The Nets seem to relish in playing difficult games this season that go down to the final possessions. Maybe after winning so many close games in the last three years, this is a rapid regression to the mean: they’ve now lost three of four consecutive games that came down to the final possessions in regulation.
The Nets didn’t lack for opportunities. Nicolas Batum, 85 percent free throw shooter, inexplicably threw a pass out-of-bounds rather than take a foul from Brook Lopez with 20 seconds left. But Lopez turned right around and was called for a moving screen call in the backcourt, giving the ball right back. A few free throws later, and that was all she wrote.
The disappointing ending distracted from the game’s competitiveness. Throughout the night, I kept comparing these last three games to the first three games of the season, when the team’s chances seemed hopeless. Even when they led against the San Antonio Spurs for that brief, wild moment, there was never a strong sense that they had a puncher’s chance of winning any of those.
These three have been different. They’ve competed, even if it’s been against shorthanded squads. Their core players have played well. It was as if each quarter had a theme.

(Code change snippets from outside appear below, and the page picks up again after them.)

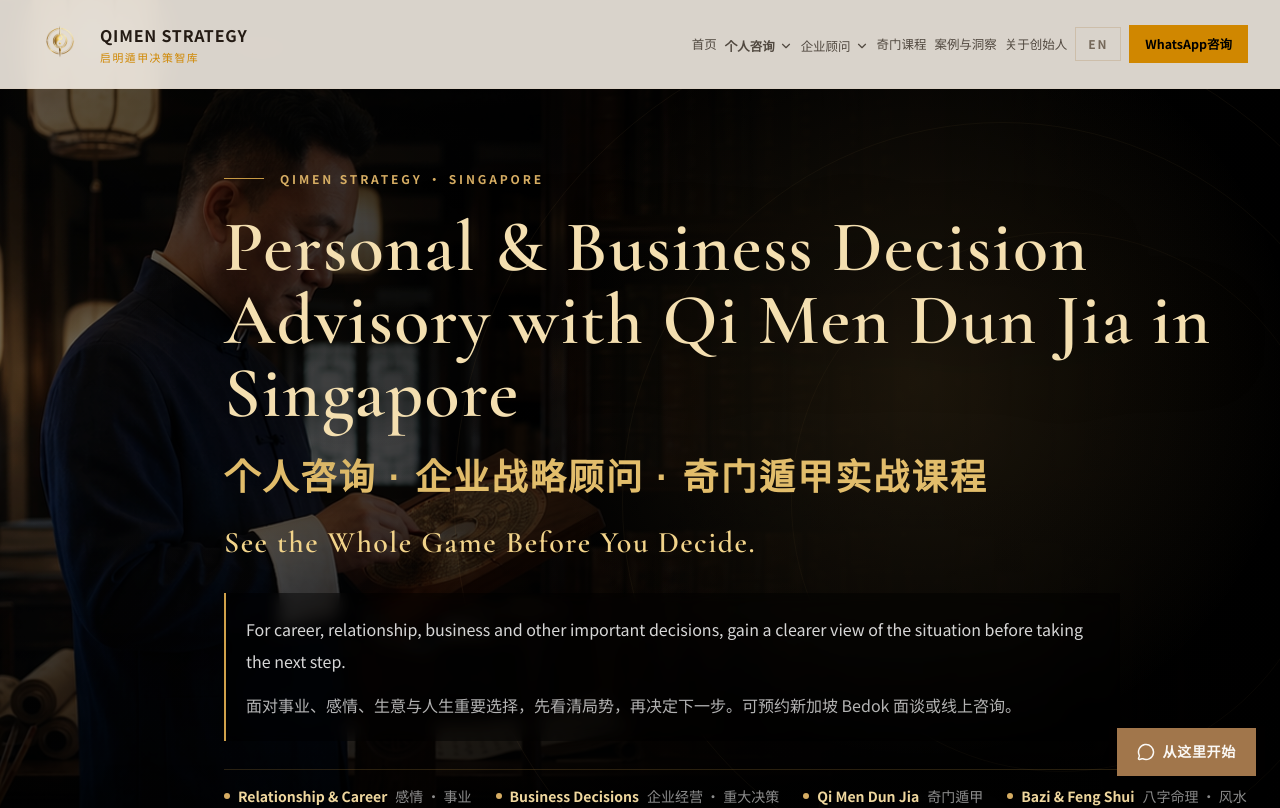
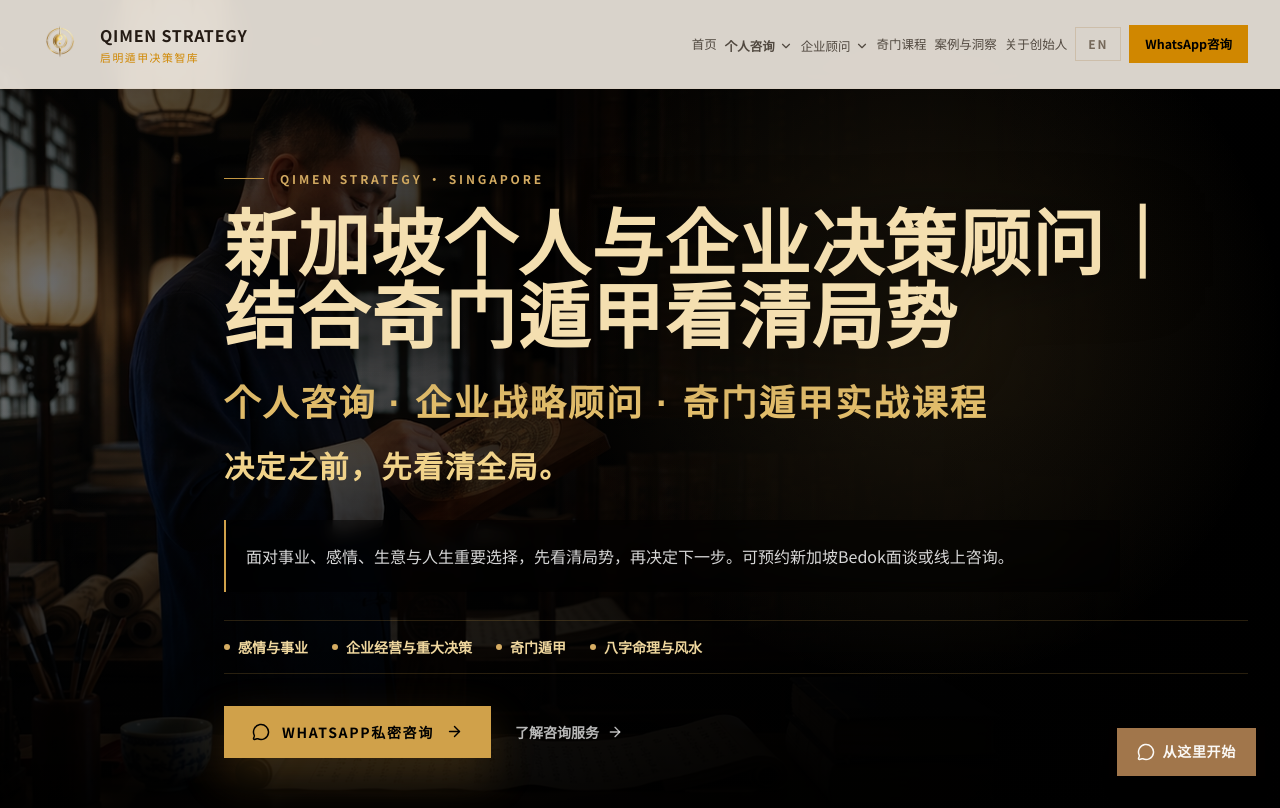
Before and after one commit to BODHIWONG/qmfeng-website, a Next.js app: page / in a window 1280 px wide. Shown: the top 808 px of the page. Built offline with nearby package versions, Linux system fonts and the light colour scheme.

Commit message:
Render the homepage hero in the selected language only

```diff
--- a/components/hero-simple.tsx
+++ b/components/hero-simple.tsx
@@ -3,26 +3,29 @@
 import { motion } from "framer-motion";
 import { ArrowRight, MessageCircle } from "lucide-react";
 import Link from "next/link";
+import { useLanguage } from "@/contexts/language-context";
 
 const BG_IMAGE = "/master-home-hero.png";
 
 const searchIntents = [
-  { en: "Relationship & Career", zh: "感情 · 事业" },
-  { en: "Business Decisions", zh: "企业经营 · 重大决策" },
+  { en: "Relationship & Career", zh: "感情与事业" },
+  { en: "Business Decisions", zh: "企业经营与重大决策" },
   { en: "Qi Men Dun Jia", zh: "奇门遁甲" },
-  { en: "Bazi & Feng Shui", zh: "八字命理 · 风水" },
+  { en: "Bazi & Feng Shui", zh: "八字命理与风水" },
 ];
 
 const CONSULTATION_WHATSAPP =
   "https://wa.me/6589593499?text=Hi%20Qimen%20Strategy%2C%20I%27d%20like%20to%20arrange%20a%20private%20consultation.%20My%20current%20situation%20is%3A";
 
 export default function HeroSimple() {
+  const { t } = useLanguage();
+
   return (
     <section className="relative min-h-screen overflow-hidden bg-black text-white">
       <div className="absolute inset-0">
         <img
           src={BG_IMAGE}
-          alt="Huang Qiming, Founder of Qimen Strategy in Singapore"
+          alt={t("黄启明｜启明遁甲创始人", "Huang Qiming, Founder of Qimen Strategy in Singapore")}
           className="h-full w-full object-cover object-center opacity-80"
           loading="eager"
           fetchPriority="high"
@@ -30,9 +33,6 @@ export default function HeroSimple() {
         <div className="absolute inset-0 bg-gradient-to-r from-black/40 via-black/78 to-black/98" />
         <div className="absolute inset-0 bg-gradient-to-b from-black/20 via-transparent to-black/95" />
         <div className="absolute inset-0 bg-[radial-gradient(circle_at_72%_38%,rgba(212,164,82,0.13),transparent_34%)]" />
-        <div className="absolute right-[-12%] top-1/2 hidden h-[980px] w-[980px] -translate-y-1/2 rounded-full border border-[#d6ad63]/10 opacity-60 lg:block" />
-        <div className="absolute right-[-8%] top-1/2 hidden h-[760px] w-[760px] -translate-y-1/2 rounded-full border border-[#d6ad63]/10 opacity-50 lg:block" />
-        <div className="absolute right-[-4%] top-1/2 hidden h-[540px] w-[540px] -translate-y-1/2 rounded-full border border-[#d6ad63]/10 opacity-40 lg:block" />
       </div>
 
       <div className="relative container flex min-h-screen items-center pb-16 pt-32 md:pb-24 md:pt-40">
@@ -56,7 +56,10 @@ export default function HeroSimple() {
             className="max-w-5xl text-4xl font-semibold leading-[1.02] tracking-[0.02em] text-[#f4dfb0] drop-shadow-[0_8px_28px_rgba(0,0,0,0.62)] sm:text-5xl md:text-6xl lg:text-7xl"
             style={{ fontFamily: "var(--font-cormorant), var(--font-noto-serif), serif" }}
           >
-            Personal & Business Decision Advisory with Qi Men Dun Jia in Singapore
+            {t(
+              "新加坡个人与企业决策顾问｜结合奇门遁甲看清局势",
+              "Personal & Business Decision Advisory with Qi Men Dun Jia in Singapore"
+            )}
           </motion.h1>
 
           <motion.h2
@@ -66,7 +69,7 @@ export default function HeroSimple() {
             className="mt-6 max-w-4xl text-2xl font-semibold leading-tight tracking-[0.06em] text-[#e2bd6b] md:text-4xl"
             style={{ fontFamily: "var(--font-noto-serif), var(--font-cormorant), serif" }}
           >
-            个人咨询 · 企业战略顾问 · 奇门遁甲实战课程
+            {t("个人咨询 · 企业战略顾问 · 奇门遁甲实战课程", "Personal Advisory · Business Strategic Advisory · Qi Men Courses")}
           </motion.h2>
 
           <motion.p
@@ -76,7 +79,7 @@ export default function HeroSimple() {
             className="mt-6 max-w-4xl text-xl font-semibold leading-tight tracking-[0.05em] text-[#f1d38a] md:text-3xl"
             style={{ fontFamily: "var(--font-cormorant), var(--font-noto-serif), serif" }}
           >
-            See the Whole Game Before You Decide.
+            {t("决定之前，先看清全局。", "See the Whole Game Before You Decide.")}
           </motion.p>
 
           <motion.div
@@ -86,10 +89,10 @@ export default function HeroSimple() {
             className="mt-8 max-w-4xl border-l-2 border-[#d0a14a] bg-black/42 px-5 py-5 text-sm leading-7 text-white/84 backdrop-blur-sm md:text-base md:leading-8"
           >
             <p>
-              For career, relationship, business and other important decisions, gain a clearer view of the situation before taking the next step.
-            </p>
-            <p className="mt-3 text-white/70">
-              面对事业、感情、生意与人生重要选择，先看清局势，再决定下一步。可预约新加坡 Bedok 面谈或线上咨询。
+              {t(
+                "面对事业、感情、生意与人生重要选择，先看清局势，再决定下一步。可预约新加坡Bedok面谈或线上咨询。",
+                "For career, relationship, business and other important decisions, gain a clearer view of the situation before taking the next step. Consultations are available in Bedok or online."
+              )}
             </p>
           </motion.div>
 
@@ -102,8 +105,7 @@ export default function HeroSimple() {
             {searchIntents.map((item) => (
               <div key={item.en} className="flex items-center gap-2 text-sm text-white/78">
                 <span className="h-1.5 w-1.5 rounded-full bg-[#d6ad63]" />
-                <span className="font-semibold text-[#efd79e]">{item.en}</span>
-                <span className="text-white/55">{item.zh}</span>
+                <span className="font-semibold text-[#efd79e]">{t(item.zh, item.en)}</span>
               </div>
             ))}
           </motion.div>
@@ -121,14 +123,14 @@ export default function HeroSimple() {
               className="inline-flex items-center justify-center gap-3 bg-[#d0a14a] px-7 py-4 text-sm font-bold uppercase tracking-[0.12em] text-black shadow-[0_18px_46px_rgba(198,139,48,0.24)] transition-all duration-300 hover:scale-[1.02] hover:bg-[#e2bd6b]"
             >
               <MessageCircle size={18} />
-              WhatsApp for a Private Consultation
+              {t("WhatsApp私密咨询", "WhatsApp for a Private Consultation")}
               <ArrowRight size={17} />
             </a>
             <Link
               href="#services"
               className="inline-flex items-center gap-2 px-2 py-3 text-sm font-semibold text-white/72 transition-colors hover:text-[#f4dfb0]"
             >
-              Explore Our Advisory Services
+              {t("了解咨询服务", "Explore Our Advisory Services")}
               <ArrowRight size={16} />
             </Link>
           </motion.div>
```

For a few, wild moments in the first, it seemed like Joe Johnson had returned to Seven-Time All-Star Joe Johnson™ mode, hitting threes with a few extra inches of lift in his legs. In the second quarter, it was Brook Lopez going toe-to-toe with Spencer Hawes inside and out. In the third, it was Thaddeus Young, who should trademark the soft floater in traffic before Antawn Jamison files a lawsuit. The fourth was a bit more of an amalgam, but came down to Jarrett Jack, with the good and bad fully on display.
But there’s only so many ways the concept “the Nets lack three-point shooting, bench production, and defense” can be re-shaped.
The stats: 23 PTS, 8-19 FG, 7-8 FT, 5 REB, 3 AST, 2 BLK
His main matchup tonight was Al Jefferson, who’s a pretty natural comparison. The two both do the brunt of their offensive work on post-ups and short floaters. Lopez uses his length to get position and shots over defenders, Jefferson is a bit quicker on his feet and with his hands.
But it was Spencer Hawes that gave Lopez the most trouble, particularly in the second quarter: Hawes rolled quickly to the rim behind Lopez and drew him out of the paint with his long-range shooting. Lopez mitigated that by doing work in the post, getting 10 points in that second quarter.
But Lopez’s biggest moments of the night were the aforementioned moving screen — a dubious call that might’ve been influenced by Jarrett Jack moving too quickly — and a late, quick shot out of a timeout in traffic that didn’t fall.